[Collected data entries]
:::::
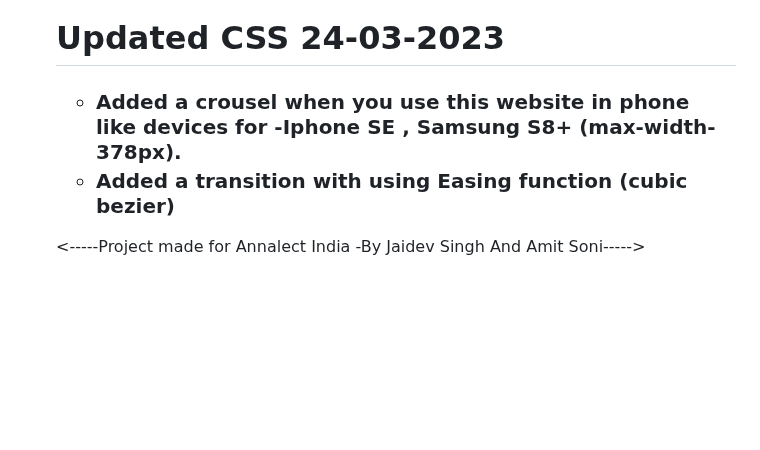
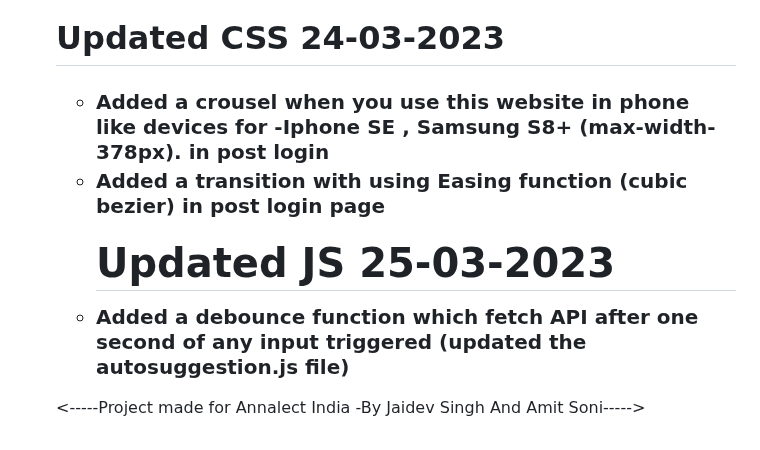
Before and after one commit to Jaidev-Singh-JD/weather-final-project, a Markdown page: README.md, the part around the change. Rendered like a GitHub page; blank space fills up the shorter version.

```diff
--- a/README.md
+++ b/README.md
@@ -53,7 +53,9 @@ This project was built using the following technologies:
 
 <h1> Updated CSS   24-03-2023 </h1>
 <h3><ul>
-<li>Added a crousel when you use this website in phone like devices for -Iphone SE , Samsung S8+ (max-width-378px).</li>
-<li>Added a transition with using Easing function (cubic bezier)</li>
+<li>Added a crousel when you use this website in phone like devices for -Iphone SE , Samsung S8+ (max-width-378px). in post login</li>
+<li>Added a transition with using Easing function (cubic bezier) in post login page</li>
+<h1> Updated JS   25-03-2023 </h1>
+<li>Added a debounce function which fetch API after one second of any input triggered (updated the autosuggestion.js file) </li>
 </ul></h3>
 <-----Project made for Annalect India -By Jaidev Singh  And Amit Soni----->
```
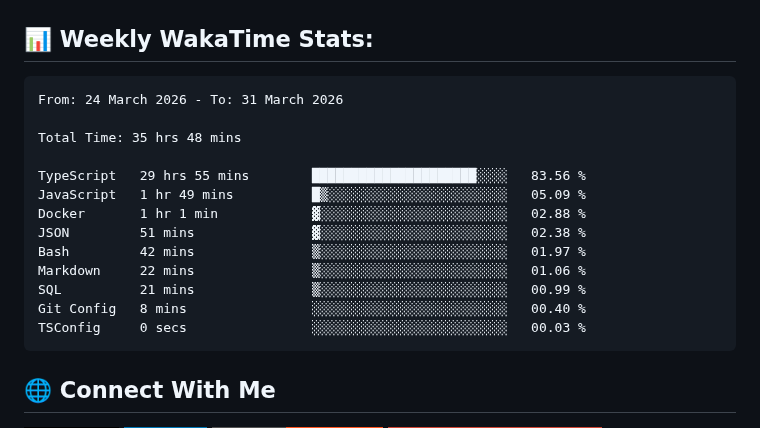
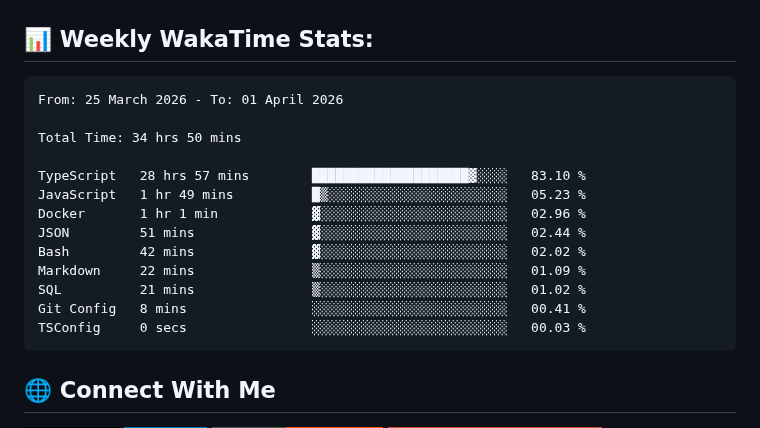
Before and after one commit to ManikMaity/ManikMaity, a Markdown page: README.md, the part around the change. Drawn GitHub-style; badges without logos.

Commit message:
Updated waka-readme graph with new metrics

````diff
--- a/README.md
+++ b/README.md
@@ -41,18 +41,18 @@ I'm a Full-Stack Developer from India 🇮🇳 focused on building scalable SaaS
 <!--START_SECTION:waka-->
 
 ```txt
-From: 24 March 2026 - To: 31 March 2026
+From: 25 March 2026 - To: 01 April 2026
 
-Total Time: 35 hrs 48 mins
+Total Time: 34 hrs 50 mins
 
-TypeScript   29 hrs 55 mins        █████████████████████░░░░   83.56 %
-JavaScript   1 hr 49 mins          █▒░░░░░░░░░░░░░░░░░░░░░░░   05.09 %
-Docker       1 hr 1 min            ▓░░░░░░░░░░░░░░░░░░░░░░░░   02.88 %
-JSON         51 mins               ▓░░░░░░░░░░░░░░░░░░░░░░░░   02.38 %
-Bash         42 mins               ▒░░░░░░░░░░░░░░░░░░░░░░░░   01.97 %
-Markdown     22 mins               ▒░░░░░░░░░░░░░░░░░░░░░░░░   01.06 %
-SQL          21 mins               ▒░░░░░░░░░░░░░░░░░░░░░░░░   00.99 %
-Git Config   8 mins                ░░░░░░░░░░░░░░░░░░░░░░░░░   00.40 %
+TypeScript   28 hrs 57 mins        ████████████████████▓░░░░   83.10 %
+JavaScript   1 hr 49 mins          █▒░░░░░░░░░░░░░░░░░░░░░░░   05.23 %
+Docker       1 hr 1 min            ▓░░░░░░░░░░░░░░░░░░░░░░░░   02.96 %
+JSON         51 mins               ▓░░░░░░░░░░░░░░░░░░░░░░░░   02.44 %
+Bash         42 mins               ▓░░░░░░░░░░░░░░░░░░░░░░░░   02.02 %
+Markdown     22 mins               ▒░░░░░░░░░░░░░░░░░░░░░░░░   01.09 %
+SQL          21 mins               ▒░░░░░░░░░░░░░░░░░░░░░░░░   01.02 %
+Git Config   8 mins                ░░░░░░░░░░░░░░░░░░░░░░░░░   00.41 %
 TSConfig     0 secs                ░░░░░░░░░░░░░░░░░░░░░░░░░   00.03 %
 ```
 
````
:::::
= ACTIVITY =
Return the records above exactly as written, but without any of the pictures.

= COMPLETED EXERCISE =
Before and after one commit to Jaidev-Singh-JD/weather-final-project, a Markdown page: README.md, the part around the change. Rendered like a GitHub page; blank space fills up the shorter version.

```diff
--- a/README.md
+++ b/README.md
@@ -53,7 +53,9 @@ This project was built using the following technologies:
 
 <h1> Updated CSS   24-03-2023 </h1>
 <h3><ul>
-<li>Added a crousel when you use this website in phone like devices for -Iphone SE , Samsung S8+ (max-width-378px).</li>
-<li>Added a transition with using Easing function (cubic bezier)</li>
+<li>Added a crousel when you use this website in phone like devices for -Iphone SE , Samsung S8+ (max-width-378px). in post login</li>
+<li>Added a transition with using Easing function (cubic bezier) in post login page</li>
+<h1> Updated JS   25-03-2023 </h1>
+<li>Added a debounce function which fetch API after one second of any input triggered (updated the autosuggestion.js file) </li>
 </ul></h3>
 <-----Project made for Annalect India -By Jaidev Singh  And Amit Soni----->
```
Before and after one commit to ManikMaity/ManikMaity, a Markdown page: README.md, the part around the change. Drawn GitHub-style; badges without logos.

Commit message:
Updated waka-readme graph with new metrics

````diff
--- a/README.md
+++ b/README.md
@@ -41,18 +41,18 @@ I'm a Full-Stack Developer from India 🇮🇳 focused on building scalable SaaS
 <!--START_SECTION:waka-->
 
 ```txt
-From: 24 March 2026 - To: 31 March 2026
+From: 25 March 2026 - To: 01 April 2026
 
-Total Time: 35 hrs 48 mins
+Total Time: 34 hrs 50 mins
 
-TypeScript   29 hrs 55 mins        █████████████████████░░░░   83.56 %
-JavaScript   1 hr 49 mins          █▒░░░░░░░░░░░░░░░░░░░░░░░   05.09 %
-Docker       1 hr 1 min            ▓░░░░░░░░░░░░░░░░░░░░░░░░   02.88 %
-JSON         51 mins               ▓░░░░░░░░░░░░░░░░░░░░░░░░   02.38 %
-Bash         42 mins               ▒░░░░░░░░░░░░░░░░░░░░░░░░   01.97 %
-Markdown     22 mins               ▒░░░░░░░░░░░░░░░░░░░░░░░░   01.06 %
-SQL          21 mins               ▒░░░░░░░░░░░░░░░░░░░░░░░░   00.99 %
-Git Config   8 mins                ░░░░░░░░░░░░░░░░░░░░░░░░░   00.40 %
+TypeScript   28 hrs 57 mins        ████████████████████▓░░░░   83.10 %
+JavaScript   1 hr 49 mins          █▒░░░░░░░░░░░░░░░░░░░░░░░   05.23 %
+Docker       1 hr 1 min            ▓░░░░░░░░░░░░░░░░░░░░░░░░   02.96 %
+JSON         51 mins               ▓░░░░░░░░░░░░░░░░░░░░░░░░   02.44 %
+Bash         42 mins               ▓░░░░░░░░░░░░░░░░░░░░░░░░   02.02 %
+Markdown     22 mins               ▒░░░░░░░░░░░░░░░░░░░░░░░░   01.09 %
+SQL          21 mins               ▒░░░░░░░░░░░░░░░░░░░░░░░░   01.02 %
+Git Config   8 mins                ░░░░░░░░░░░░░░░░░░░░░░░░░   00.41 %
 TSConfig     0 secs                ░░░░░░░░░░░░░░░░░░░░░░░░░   00.03 %
 ```
 
````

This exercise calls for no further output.